The use of insurance in the context of litigation is not a new concept and in some sectors, such as construction or shipping, businesses are very familiar with how it operates and the considerations that go with that. However, in recent years insurers have started to provide insurance in an increasingly wide range of sectors, and businesses, whether acting as claimants or defendants, need to be aware of how insurance and litigation interrelate.

The benefits of insurance in relation to litigation risks should not be underestimated. For defendants it can give comfort that their balance sheet will not suffer if the claim is successful.

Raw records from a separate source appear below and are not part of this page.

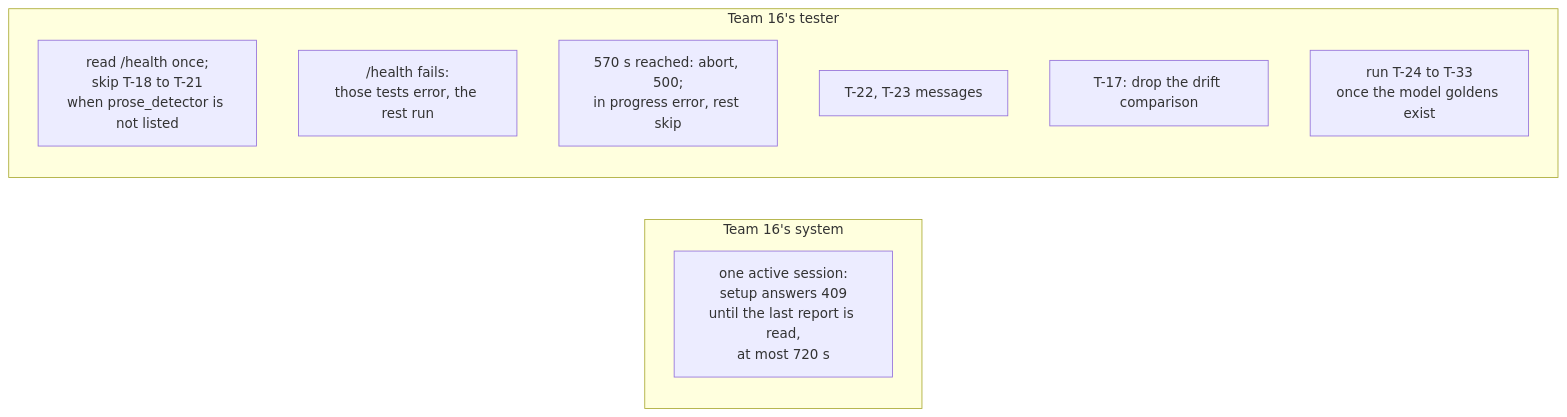
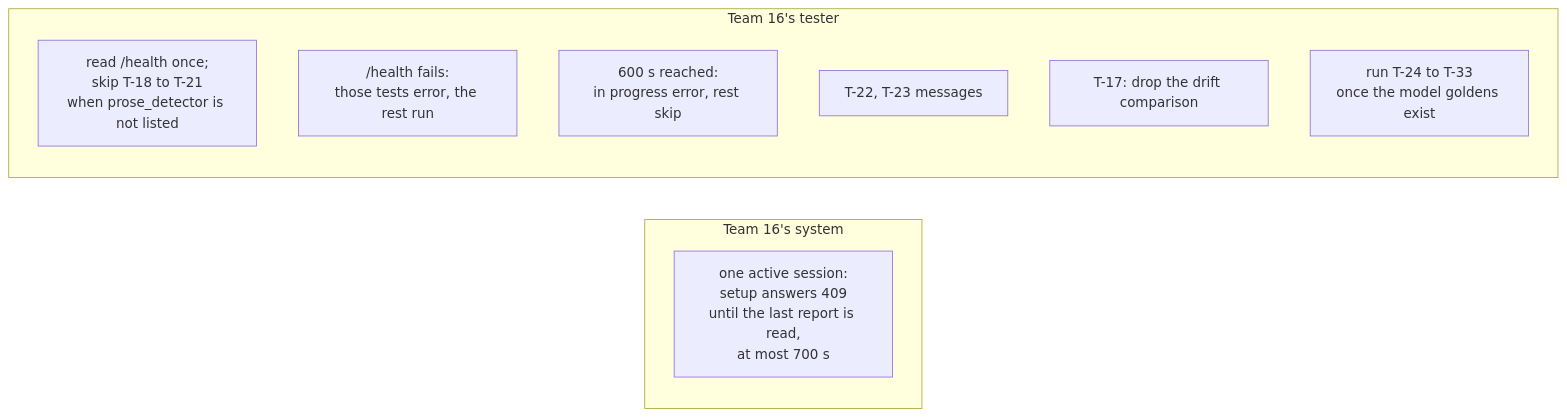
Before and after one commit to MuhammadSban/DocumentationModelDrifter: the third of 3 diagrams in docs/history/contract-2.4.0-changes.md, drawn with Mermaid. The commit also changed other lines of this file and 7 other files, not shown here.

````diff
--- a/docs/history/contract-2.4.0-changes.md
+++ b/docs/history/contract-2.4.0-changes.md
@@ -151,14 +139,14 @@
 ```mermaid
 flowchart LR
     subgraph S16["Team 16's system"]
-        N1["one active session:<br/>setup answers 409<br/>until the last report is read,<br/>at most 720 s"]
+        N1["one active session:<br/>setup answers 409<br/>until the last report is read,<br/>at most 700 s"]
     end
     subgraph T16["Team 16's tester"]
         R1["read /health once;<br/>skip T-18 to T-21<br/>when prose_detector is not listed"]
         R2["/health fails:<br/>those tests error, the rest run"]
-        R3["570 s reached: abort, 500;<br/>in progress error, rest skip"]
+        R3["600 s reached:<br/>in progress error, rest skip"]
         R4["T-22, T-23 messages"]
         R5["T-17: drop the drift comparison"]
         R6["run T-24 to T-33<br/>once the model goldens exist"]
     end
 ```
````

For claimants it can be a means to recover a loss quickly and without the need to resort to expensive litigation.

Businesses therefore need to keep track of the insurances they have in place, the risks they cover, and the policy conditions that need to be fulfilled in order to successfully claim on the policy.

Where is insurance likely to arise?

Many of the insurance products that cover the risk of a business being sued are well known: for example, professional indemnity, public liability, employer’s liability and so on. However, insurers also provide insurances that can be claimed on in lieu of having to bring a claim against a third party – for example: (i) breach of seller’s warranty in a corporate transaction, known as warranty & indemnity insurance; (ii) property title infringements, known as title risk insurance; (iii) failure by creditors to meet debts, known as credit default insurance; (iv) defaults by tenants under the terms of a lease, known as a tenant default insurance; and (v) insurance against property damage, such as property and contractors all risk insurance.

Jan-Mar 2016 issue

Burges Salmon